* What you are asked to do
Scan the entries below for the string "SerpAPI" and copy every line where it turns up.

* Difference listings

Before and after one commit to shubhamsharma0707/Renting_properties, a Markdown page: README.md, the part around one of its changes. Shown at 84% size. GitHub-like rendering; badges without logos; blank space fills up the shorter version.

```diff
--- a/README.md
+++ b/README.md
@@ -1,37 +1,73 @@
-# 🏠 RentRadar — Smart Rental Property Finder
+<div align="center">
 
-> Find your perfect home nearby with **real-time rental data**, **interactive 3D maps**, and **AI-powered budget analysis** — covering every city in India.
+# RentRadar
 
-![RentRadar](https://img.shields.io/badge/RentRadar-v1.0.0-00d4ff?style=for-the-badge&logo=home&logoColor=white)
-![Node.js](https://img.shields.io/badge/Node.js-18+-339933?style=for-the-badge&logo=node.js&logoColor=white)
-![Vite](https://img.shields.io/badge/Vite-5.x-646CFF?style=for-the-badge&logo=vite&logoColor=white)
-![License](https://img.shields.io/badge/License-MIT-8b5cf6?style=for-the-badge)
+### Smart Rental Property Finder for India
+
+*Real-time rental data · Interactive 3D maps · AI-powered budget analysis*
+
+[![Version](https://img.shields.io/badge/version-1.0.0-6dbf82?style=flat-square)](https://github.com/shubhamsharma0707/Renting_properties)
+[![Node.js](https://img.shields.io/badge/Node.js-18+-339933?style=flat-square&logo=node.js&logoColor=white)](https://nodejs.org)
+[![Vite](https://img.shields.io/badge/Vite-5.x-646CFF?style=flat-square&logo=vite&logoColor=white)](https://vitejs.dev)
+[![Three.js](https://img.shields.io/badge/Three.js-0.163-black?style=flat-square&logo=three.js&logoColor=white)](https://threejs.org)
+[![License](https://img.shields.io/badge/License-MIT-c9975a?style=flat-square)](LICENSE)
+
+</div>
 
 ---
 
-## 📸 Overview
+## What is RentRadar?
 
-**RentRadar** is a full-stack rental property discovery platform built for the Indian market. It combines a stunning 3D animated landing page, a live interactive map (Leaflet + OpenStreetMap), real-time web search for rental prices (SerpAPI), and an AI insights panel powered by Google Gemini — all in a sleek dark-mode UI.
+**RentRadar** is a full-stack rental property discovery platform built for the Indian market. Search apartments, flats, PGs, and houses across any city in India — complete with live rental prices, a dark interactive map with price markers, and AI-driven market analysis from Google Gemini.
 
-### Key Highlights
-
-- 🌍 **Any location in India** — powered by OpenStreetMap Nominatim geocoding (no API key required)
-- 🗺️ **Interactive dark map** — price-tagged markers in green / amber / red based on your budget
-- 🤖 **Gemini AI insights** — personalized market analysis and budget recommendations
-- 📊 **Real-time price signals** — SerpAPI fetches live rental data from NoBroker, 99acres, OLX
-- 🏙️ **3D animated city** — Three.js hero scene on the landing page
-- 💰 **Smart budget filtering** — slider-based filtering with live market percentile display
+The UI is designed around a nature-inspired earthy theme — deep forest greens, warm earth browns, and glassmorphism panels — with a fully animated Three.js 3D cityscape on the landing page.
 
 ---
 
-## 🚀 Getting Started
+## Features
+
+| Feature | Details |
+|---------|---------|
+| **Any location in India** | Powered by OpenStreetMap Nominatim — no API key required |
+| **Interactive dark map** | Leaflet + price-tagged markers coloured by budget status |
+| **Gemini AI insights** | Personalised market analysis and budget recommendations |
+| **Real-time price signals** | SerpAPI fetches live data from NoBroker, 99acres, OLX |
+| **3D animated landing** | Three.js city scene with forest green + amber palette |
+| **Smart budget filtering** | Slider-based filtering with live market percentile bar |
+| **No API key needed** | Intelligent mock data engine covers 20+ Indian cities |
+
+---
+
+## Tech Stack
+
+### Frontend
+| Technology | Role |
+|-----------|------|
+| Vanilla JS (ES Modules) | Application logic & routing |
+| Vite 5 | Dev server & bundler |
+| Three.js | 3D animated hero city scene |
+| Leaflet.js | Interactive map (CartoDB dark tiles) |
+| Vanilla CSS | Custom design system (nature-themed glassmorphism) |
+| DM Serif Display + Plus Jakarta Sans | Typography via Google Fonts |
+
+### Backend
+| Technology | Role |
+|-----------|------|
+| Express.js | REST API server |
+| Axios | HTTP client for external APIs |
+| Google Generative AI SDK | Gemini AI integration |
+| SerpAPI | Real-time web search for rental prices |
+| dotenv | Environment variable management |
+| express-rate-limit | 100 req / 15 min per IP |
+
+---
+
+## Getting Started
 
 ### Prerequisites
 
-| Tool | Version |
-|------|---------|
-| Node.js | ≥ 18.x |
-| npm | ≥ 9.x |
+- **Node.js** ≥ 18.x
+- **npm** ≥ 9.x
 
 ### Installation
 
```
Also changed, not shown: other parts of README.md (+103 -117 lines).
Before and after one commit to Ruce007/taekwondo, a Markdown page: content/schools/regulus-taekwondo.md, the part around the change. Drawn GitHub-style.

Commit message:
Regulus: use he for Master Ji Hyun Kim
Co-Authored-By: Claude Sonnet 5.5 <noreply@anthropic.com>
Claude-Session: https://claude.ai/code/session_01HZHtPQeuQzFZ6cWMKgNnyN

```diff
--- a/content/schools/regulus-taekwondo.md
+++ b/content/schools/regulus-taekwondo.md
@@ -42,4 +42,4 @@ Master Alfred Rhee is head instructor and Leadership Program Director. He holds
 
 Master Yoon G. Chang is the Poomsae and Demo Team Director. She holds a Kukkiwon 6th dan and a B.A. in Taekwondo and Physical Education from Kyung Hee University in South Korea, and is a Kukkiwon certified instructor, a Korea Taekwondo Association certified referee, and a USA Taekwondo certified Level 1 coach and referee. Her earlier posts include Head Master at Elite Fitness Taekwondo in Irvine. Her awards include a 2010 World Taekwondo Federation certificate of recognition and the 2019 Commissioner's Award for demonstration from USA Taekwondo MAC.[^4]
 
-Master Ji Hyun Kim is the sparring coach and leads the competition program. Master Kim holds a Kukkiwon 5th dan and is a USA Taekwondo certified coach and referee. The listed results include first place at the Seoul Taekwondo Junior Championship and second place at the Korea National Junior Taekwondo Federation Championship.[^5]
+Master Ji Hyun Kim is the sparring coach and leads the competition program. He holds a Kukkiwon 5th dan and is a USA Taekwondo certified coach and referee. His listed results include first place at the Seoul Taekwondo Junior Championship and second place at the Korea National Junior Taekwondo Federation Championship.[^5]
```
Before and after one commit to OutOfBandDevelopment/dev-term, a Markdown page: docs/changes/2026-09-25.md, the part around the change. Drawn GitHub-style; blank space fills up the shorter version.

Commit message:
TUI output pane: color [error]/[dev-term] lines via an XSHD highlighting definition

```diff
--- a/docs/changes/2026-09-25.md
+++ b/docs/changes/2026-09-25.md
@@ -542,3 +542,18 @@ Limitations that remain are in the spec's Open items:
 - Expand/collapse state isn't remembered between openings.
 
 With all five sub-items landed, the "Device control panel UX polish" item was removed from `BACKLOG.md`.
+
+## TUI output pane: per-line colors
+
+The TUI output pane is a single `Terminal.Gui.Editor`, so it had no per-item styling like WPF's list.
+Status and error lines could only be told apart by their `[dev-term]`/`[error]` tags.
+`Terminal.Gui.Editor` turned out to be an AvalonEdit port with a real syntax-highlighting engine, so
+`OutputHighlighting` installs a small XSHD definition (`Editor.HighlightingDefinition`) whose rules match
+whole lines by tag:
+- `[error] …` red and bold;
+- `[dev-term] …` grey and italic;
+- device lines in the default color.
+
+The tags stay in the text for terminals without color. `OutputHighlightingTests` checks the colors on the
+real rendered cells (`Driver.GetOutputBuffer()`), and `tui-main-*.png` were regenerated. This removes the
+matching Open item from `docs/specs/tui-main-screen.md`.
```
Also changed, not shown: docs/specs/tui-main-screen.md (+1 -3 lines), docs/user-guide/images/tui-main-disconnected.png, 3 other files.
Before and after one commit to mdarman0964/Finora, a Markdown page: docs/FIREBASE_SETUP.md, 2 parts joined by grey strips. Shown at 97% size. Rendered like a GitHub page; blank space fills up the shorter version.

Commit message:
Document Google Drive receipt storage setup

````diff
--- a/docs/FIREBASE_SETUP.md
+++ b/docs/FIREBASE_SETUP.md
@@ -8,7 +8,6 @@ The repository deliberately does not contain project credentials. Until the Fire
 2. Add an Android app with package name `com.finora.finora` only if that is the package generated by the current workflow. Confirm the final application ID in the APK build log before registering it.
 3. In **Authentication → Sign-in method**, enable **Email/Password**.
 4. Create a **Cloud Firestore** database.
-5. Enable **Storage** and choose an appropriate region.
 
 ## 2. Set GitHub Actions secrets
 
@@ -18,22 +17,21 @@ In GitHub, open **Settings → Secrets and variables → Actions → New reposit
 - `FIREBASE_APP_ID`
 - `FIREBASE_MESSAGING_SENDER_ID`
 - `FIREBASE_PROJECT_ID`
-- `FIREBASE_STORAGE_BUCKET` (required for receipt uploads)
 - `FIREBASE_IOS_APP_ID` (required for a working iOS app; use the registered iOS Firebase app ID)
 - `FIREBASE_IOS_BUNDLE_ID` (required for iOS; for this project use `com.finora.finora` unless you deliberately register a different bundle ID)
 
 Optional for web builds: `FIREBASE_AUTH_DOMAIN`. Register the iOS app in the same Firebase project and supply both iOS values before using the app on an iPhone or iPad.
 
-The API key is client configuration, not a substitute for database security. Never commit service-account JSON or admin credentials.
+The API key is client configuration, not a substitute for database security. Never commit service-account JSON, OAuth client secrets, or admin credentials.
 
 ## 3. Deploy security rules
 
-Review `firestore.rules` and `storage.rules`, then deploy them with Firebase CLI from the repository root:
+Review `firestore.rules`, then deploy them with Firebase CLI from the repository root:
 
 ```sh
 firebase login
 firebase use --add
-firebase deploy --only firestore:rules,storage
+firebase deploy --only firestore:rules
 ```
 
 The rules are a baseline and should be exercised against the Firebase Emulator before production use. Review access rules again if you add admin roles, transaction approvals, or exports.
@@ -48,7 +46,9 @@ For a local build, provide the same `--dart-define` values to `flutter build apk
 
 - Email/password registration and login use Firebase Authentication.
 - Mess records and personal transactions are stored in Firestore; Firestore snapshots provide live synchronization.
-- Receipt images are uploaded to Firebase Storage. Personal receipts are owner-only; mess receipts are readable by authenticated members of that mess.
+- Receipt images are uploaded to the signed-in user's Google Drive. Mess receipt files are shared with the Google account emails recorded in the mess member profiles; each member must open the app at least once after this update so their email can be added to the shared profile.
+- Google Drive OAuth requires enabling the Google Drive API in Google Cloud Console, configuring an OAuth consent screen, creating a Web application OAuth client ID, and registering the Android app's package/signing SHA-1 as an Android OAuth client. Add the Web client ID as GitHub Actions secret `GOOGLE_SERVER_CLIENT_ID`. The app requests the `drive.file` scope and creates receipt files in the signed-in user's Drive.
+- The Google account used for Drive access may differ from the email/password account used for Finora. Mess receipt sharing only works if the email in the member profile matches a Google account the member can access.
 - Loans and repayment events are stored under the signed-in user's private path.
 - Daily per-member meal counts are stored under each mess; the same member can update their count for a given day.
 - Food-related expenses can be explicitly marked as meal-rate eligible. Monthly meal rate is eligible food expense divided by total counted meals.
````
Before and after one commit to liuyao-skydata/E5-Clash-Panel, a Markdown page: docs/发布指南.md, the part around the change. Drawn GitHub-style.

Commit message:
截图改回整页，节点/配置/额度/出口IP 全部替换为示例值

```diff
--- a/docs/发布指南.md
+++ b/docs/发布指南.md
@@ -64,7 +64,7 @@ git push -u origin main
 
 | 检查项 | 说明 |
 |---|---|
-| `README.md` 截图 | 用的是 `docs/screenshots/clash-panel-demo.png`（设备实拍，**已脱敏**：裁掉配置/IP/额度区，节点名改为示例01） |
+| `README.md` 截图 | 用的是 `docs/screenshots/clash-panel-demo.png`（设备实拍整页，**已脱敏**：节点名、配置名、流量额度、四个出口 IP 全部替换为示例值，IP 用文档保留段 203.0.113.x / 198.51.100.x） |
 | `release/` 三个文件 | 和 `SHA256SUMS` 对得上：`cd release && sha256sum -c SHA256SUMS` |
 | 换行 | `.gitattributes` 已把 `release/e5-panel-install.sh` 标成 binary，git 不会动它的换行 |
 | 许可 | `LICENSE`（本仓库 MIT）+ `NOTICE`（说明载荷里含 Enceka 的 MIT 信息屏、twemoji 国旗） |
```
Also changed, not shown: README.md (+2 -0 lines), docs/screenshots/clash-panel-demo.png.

* Solution to this task
-**RentRadar** is a full-stack rental property discovery platform built for the Indian market. It combines a stunning 3D animated landing page, a live interactive map (Leaflet + OpenStreetMap), real-time web search for rental prices (SerpAPI), and an AI insights panel powered by Google Gemini — all in a sleek dark-mode UI.
-- 📊 **Real-time price signals** — SerpAPI fetches live rental data from NoBroker, 99acres, OLX
+| **Real-time price signals** | SerpAPI fetches live data from NoBroker, 99acres, OLX |
+| SerpAPI | Real-time web search for rental prices |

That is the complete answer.